The court disagreed, ruling as follows:
Standridge next alleges the circuit court abused its discretion when it allowed the State to continue leading the witness over defense counsel objection. Several times during MC's testimony, she was difficult to hear or understand. The prosecutor would repeat what she said, then ask the next question. After doing this for a bit, defense objected. At the sidebar conference, the court acknowledged it was sensitive to the defense's position but ultimately decided to allow it to continue because MC was occasionally difficult to hear, and the prosecutor was helping ensure the witness's testimony was understandable. The court did ask the witness to speak up.

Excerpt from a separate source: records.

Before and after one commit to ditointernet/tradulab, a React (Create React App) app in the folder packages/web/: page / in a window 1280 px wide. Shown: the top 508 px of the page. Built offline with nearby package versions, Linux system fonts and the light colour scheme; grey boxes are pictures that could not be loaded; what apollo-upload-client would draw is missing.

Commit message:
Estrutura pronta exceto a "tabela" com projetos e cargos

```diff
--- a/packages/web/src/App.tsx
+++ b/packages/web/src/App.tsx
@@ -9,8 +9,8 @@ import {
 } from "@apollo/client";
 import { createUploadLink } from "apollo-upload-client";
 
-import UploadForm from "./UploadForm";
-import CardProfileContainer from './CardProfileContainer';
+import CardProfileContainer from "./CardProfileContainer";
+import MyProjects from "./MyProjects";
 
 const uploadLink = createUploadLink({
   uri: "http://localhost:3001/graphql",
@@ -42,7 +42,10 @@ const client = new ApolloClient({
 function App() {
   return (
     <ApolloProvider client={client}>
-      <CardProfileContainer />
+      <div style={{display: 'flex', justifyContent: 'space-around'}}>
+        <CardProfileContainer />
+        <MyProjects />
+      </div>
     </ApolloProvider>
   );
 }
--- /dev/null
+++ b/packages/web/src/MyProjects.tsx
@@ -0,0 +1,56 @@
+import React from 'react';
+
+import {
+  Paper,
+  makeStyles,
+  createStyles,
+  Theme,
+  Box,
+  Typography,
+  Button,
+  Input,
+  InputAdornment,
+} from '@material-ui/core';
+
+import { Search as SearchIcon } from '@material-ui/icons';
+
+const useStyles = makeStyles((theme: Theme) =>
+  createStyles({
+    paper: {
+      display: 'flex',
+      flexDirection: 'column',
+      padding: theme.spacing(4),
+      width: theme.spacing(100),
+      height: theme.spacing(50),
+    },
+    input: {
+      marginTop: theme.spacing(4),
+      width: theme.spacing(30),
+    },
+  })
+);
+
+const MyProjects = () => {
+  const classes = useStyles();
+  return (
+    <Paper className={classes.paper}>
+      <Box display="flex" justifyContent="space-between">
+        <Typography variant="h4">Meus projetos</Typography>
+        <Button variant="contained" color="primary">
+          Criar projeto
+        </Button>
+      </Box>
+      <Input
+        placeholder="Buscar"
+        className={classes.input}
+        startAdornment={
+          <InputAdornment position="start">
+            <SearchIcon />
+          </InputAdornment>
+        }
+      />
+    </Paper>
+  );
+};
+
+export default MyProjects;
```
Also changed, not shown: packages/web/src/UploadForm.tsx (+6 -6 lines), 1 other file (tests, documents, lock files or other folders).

Under Rule 611(c) of the Arkansas Rules of Evidence, leading questions should not be used on the direct examination of a witness except as may be necessary to develop her testimony. The rule does not completely bar leading questions on direct but gives the circuit court discretion to permit leading questions to develop a witness's testimony; we will not reverse an evidentiary ruling absent a manifest abuse of discretion....Here, the court did not abuse its discretion to allow the prosecutor to occasionally repeat the statements provided by the witness. The repetition did not suggest an answer or insert a detail that should have originated from the victim. Further, MC was distressed, weeping, and occasionally reluctant to testify. Given this, allowing the prosecution some leeway with its method of questioning was not a manifest abuse of discretion. Leading a child witness to elicit the truth is allowed because of (1) the seriousness of the crime, (2) the natural embarrassment of the witness about the incident, (3) the child's fear of being in a courtroom full of people, (4) the necessity of testimony from a victim, (5) threats toward victims from those perpetrators, and (6) the need to avoid the possibility that an accused might escape punishment for a serious offense merely because of the victim's reluctance to testify.